2. Law Dated 11 May 1999 On free access to information, 106/1999 Coll. http://mujweb.cz/www/vaske/informace.htm

3. Homepage: http://www.ochrance.cz/en/index.php

4. Annual Report for 2004.

5. The right of patients and the bereaved to receive information contained in medical documentation, January 2005.

6. UNECE, Implementation Report - Czech Republic ECE/MP.PP/2005/18/Add.6, 12 May 2005.

7. See Open Society, b.a., Free Access to Information in the Czech Republic, August 2002. http://www.otevrete.cz/index.php?id=142&akce=clanek

8. Act 148/1998 dated 11 June 1998 on Protection of Classified Information and on Amendment to Certain Acts. http://www.nbu.cz/en/act148.php Most recently amended by Act No. 310/2002 Coll. Regulation 348/2002 concerning Security Eligibility of Individuals, 22 July 2002. http://www.nbu.cz/angl/regulation.html

9. Finding No. 322/2001 Coll.

10. Pl US31/03, 11 February 2004. http://test.concourt.cz/angl_verze/doc/p-31-03.html

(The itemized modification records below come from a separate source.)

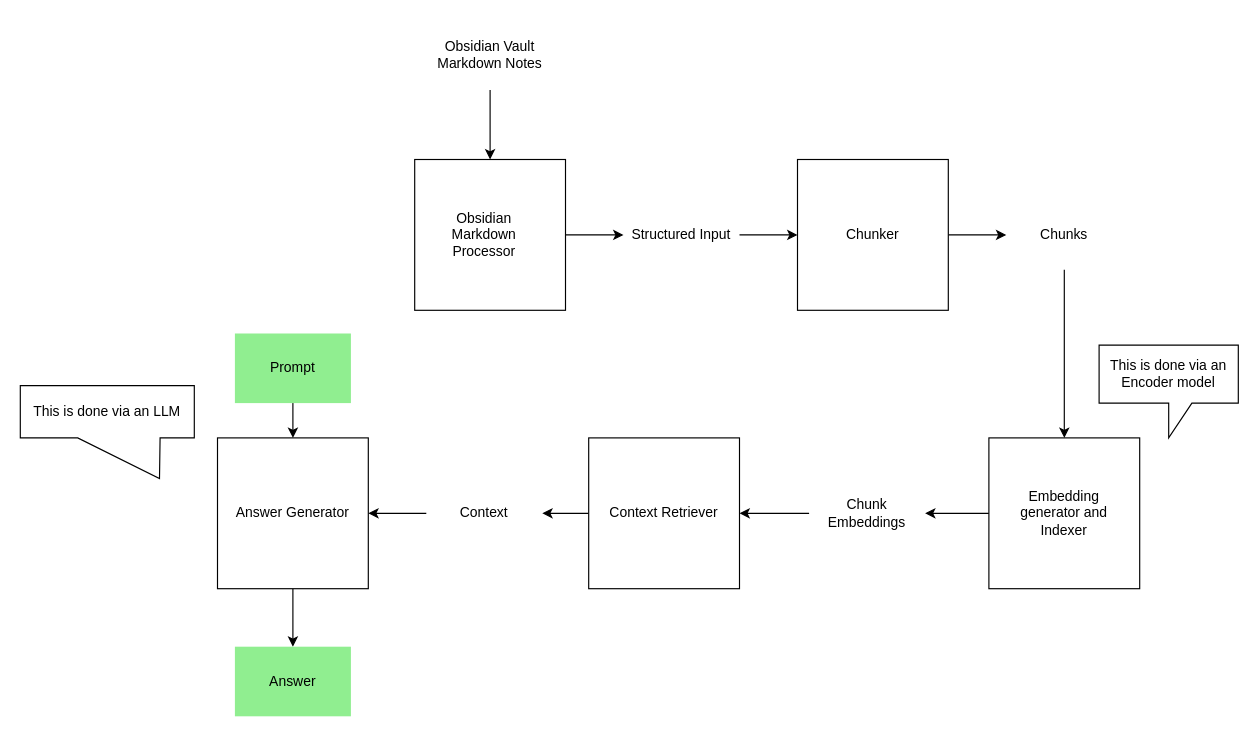
Earlier version of the draw.io diagram Resources/Atlas_Architecture.drawio (DivyenduDutta/Atlas). Source tidied: cells renumbered, new cells numbered last; positions are measured from the earlier drawing's top-left corner, leaving out a move shared by most shapes. Both pictures are drawn from the tidied source at 116%, with x=0, y=0 at pixel (20, 20).
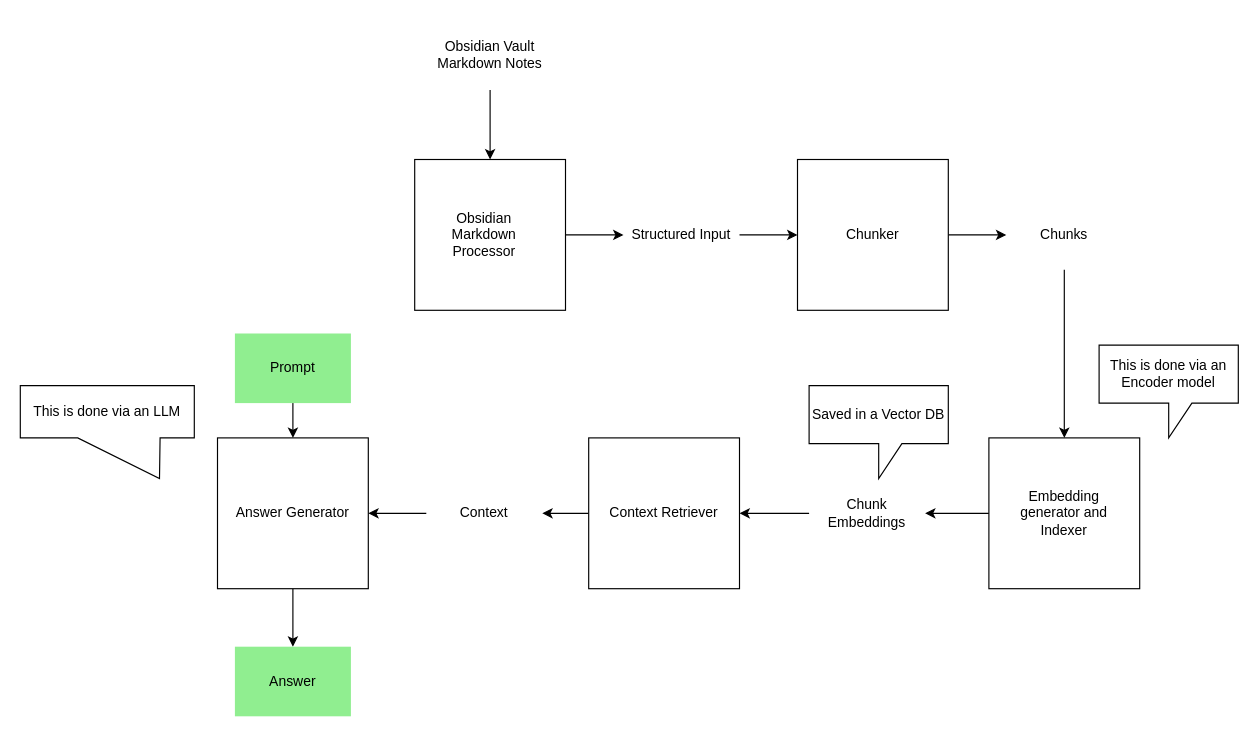
The same page after the edit.

Commit message (it also covers changes not shown here):
[FEAT] Add callout for Vector DB in architecture diagram and update PNG representation

Diff of the diagram source:
```diff
@@
+    <mxCell id="31" value="Saved in a Vector DB" style="shape=callout;whiteSpace=wrap;html=1;perimeter=calloutPerimeter;" parent="1" vertex="1">
+      <mxGeometry x="680" y="315" width="120" height="80" as="geometry" />
+    </mxCell>
```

11. Act N. 140/1996 Coll. of 26 April 1996 on Disclosure of Files Established by Activities of the Former State Security Force. See Former Secret Police Files Will Be Open to Public. http://www.mzv.cz/washington/newslet/c09-1296.htm

12. Act 107/2002 amending Act No. 140/1996 Coll. on providing access to volumes created within the activities of the former State Security, and some other Acts.

13. Homepage: http://www.mvcr.cz/policie/udv/english/

14. Radio Prague, Czechs wait thirteen years for official names of secret police collaborators, 24 March 2003. http://www.radio.cz/en/article/38934

15. Act of 4 April 2000 on Protection of the Personal Data

16. Web Site: http://www.uoou.cz/

17. Law No. 123 /1998 on Access to Information on the Environment, of 13 May 1998. http://www.eel.nl/documents/czech_act.htm. Amended by Act No. 6/2005 Coll.

 

 

Measuring Openness

Global Right to Information Rating
A country-by-country rating of laws by the Centre for Democracy and Law and Access Info.

Freedom House
The Freedom in the World report.

World Bank
Worldwide Governance Indicators

Transparency International, Corruption Perceptions Index
Measures perceptions of the degree of corruption.

Reporters Without Borders
The Press Freedom Index.